What is being asked -
Which lines of the records below contain the word "amount"? Copy each of them out.

Difference listings:

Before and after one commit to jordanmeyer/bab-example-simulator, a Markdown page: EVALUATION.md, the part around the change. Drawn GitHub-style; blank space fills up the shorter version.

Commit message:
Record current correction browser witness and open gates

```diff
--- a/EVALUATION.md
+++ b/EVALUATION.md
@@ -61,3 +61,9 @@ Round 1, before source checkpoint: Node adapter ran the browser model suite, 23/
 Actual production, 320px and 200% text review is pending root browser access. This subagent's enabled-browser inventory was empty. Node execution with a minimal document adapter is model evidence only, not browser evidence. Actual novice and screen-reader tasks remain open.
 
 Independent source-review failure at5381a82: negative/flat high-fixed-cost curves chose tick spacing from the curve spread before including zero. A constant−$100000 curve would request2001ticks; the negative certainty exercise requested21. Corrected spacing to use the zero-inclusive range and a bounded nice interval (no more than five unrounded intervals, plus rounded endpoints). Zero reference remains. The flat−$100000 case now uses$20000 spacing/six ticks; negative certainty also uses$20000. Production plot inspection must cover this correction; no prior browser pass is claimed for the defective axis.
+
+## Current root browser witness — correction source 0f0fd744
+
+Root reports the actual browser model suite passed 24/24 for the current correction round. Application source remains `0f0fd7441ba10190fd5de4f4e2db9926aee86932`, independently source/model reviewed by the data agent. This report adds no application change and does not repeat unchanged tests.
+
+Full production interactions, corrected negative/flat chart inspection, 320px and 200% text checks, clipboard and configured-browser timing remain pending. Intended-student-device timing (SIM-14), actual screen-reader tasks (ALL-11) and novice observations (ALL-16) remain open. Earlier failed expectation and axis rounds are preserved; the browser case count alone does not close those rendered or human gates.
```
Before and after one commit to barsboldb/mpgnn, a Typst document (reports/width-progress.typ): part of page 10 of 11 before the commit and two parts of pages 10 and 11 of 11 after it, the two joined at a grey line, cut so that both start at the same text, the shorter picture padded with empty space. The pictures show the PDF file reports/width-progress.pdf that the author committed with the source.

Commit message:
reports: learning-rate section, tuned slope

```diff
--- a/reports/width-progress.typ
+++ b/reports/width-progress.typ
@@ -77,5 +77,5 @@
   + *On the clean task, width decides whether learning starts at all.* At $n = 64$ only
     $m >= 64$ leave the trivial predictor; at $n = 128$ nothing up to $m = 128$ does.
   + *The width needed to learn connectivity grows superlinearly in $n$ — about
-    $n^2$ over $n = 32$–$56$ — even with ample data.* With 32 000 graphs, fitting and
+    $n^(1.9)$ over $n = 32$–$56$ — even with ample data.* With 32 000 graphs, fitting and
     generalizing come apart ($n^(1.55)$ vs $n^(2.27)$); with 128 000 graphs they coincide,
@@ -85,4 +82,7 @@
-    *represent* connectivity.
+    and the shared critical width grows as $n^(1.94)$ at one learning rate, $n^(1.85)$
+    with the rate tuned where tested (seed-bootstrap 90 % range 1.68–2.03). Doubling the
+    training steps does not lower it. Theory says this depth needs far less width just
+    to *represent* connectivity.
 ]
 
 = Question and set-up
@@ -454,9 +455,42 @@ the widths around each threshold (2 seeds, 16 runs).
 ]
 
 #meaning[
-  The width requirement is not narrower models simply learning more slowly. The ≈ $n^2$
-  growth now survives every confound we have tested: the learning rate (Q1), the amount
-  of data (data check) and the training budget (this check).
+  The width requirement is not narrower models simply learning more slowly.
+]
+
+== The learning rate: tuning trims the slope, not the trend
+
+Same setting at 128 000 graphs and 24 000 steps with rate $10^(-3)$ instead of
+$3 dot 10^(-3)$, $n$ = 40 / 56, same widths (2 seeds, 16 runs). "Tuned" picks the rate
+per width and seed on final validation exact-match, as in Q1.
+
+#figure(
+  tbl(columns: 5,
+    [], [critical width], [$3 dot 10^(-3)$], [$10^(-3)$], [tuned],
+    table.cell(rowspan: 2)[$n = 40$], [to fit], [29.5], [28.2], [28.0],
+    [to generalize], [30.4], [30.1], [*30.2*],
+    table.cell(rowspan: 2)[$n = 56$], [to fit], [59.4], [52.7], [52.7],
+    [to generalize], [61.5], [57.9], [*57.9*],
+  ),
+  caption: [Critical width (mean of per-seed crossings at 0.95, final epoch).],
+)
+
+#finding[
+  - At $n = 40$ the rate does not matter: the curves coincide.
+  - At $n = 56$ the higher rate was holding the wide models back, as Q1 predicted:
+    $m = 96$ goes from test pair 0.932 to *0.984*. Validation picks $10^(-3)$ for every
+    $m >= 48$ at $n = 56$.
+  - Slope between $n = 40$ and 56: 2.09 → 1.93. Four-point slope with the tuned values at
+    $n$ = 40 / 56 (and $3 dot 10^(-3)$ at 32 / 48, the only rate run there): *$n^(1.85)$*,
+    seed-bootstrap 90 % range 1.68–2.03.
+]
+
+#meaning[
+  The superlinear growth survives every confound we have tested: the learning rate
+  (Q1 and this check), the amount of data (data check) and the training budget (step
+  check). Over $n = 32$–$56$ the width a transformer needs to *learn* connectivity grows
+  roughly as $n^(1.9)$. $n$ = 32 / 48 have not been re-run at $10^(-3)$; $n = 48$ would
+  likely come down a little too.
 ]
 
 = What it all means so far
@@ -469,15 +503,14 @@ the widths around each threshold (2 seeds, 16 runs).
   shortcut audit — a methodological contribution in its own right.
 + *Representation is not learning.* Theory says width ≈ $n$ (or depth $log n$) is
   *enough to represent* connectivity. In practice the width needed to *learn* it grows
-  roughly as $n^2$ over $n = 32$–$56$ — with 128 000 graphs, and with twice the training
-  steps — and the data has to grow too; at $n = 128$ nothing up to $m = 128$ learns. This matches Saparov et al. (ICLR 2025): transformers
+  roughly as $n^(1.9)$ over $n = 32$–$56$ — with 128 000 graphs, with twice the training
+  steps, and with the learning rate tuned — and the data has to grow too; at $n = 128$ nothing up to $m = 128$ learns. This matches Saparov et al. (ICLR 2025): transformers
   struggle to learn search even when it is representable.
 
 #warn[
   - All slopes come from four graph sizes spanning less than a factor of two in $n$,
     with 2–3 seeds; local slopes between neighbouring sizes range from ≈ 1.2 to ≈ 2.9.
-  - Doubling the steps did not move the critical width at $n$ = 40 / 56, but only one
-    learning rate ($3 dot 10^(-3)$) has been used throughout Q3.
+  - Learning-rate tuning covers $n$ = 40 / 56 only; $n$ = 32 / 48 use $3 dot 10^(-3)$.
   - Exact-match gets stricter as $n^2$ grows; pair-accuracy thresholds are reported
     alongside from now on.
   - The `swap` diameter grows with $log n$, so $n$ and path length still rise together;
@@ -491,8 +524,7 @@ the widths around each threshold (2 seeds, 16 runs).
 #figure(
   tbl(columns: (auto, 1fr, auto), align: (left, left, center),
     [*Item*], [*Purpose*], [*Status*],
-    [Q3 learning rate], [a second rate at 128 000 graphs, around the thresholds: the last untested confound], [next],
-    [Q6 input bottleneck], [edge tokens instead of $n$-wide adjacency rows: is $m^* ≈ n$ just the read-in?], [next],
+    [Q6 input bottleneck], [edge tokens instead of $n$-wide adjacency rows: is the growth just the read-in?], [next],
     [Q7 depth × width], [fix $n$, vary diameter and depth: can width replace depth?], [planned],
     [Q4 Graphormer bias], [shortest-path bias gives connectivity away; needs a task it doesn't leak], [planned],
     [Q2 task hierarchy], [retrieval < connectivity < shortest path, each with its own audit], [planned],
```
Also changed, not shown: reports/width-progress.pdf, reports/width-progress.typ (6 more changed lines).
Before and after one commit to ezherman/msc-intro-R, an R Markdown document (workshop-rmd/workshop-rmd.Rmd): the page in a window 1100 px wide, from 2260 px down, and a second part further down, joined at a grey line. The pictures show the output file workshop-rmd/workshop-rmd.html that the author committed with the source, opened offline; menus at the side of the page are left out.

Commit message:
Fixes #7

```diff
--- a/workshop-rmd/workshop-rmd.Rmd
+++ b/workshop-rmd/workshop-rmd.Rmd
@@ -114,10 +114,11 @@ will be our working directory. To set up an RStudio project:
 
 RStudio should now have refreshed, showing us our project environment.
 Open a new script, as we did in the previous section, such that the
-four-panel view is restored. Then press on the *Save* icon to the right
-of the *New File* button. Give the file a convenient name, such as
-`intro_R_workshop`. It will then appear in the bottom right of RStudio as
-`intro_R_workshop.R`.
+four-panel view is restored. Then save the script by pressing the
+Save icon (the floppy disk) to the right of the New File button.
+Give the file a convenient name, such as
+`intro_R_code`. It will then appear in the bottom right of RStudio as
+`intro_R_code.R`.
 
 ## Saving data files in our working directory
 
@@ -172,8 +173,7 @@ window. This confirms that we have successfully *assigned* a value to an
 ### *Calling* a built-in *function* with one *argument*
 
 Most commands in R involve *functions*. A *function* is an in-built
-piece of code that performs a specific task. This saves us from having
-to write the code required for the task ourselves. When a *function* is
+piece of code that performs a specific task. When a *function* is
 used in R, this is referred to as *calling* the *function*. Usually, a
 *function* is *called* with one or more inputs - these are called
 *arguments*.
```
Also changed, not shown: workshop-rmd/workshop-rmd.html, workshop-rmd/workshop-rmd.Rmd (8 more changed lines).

Your response -
-  growth now survives every confound we have tested: the learning rate (Q1), the amount
+  (Q1 and this check), the amount of data (data check) and the training budget (step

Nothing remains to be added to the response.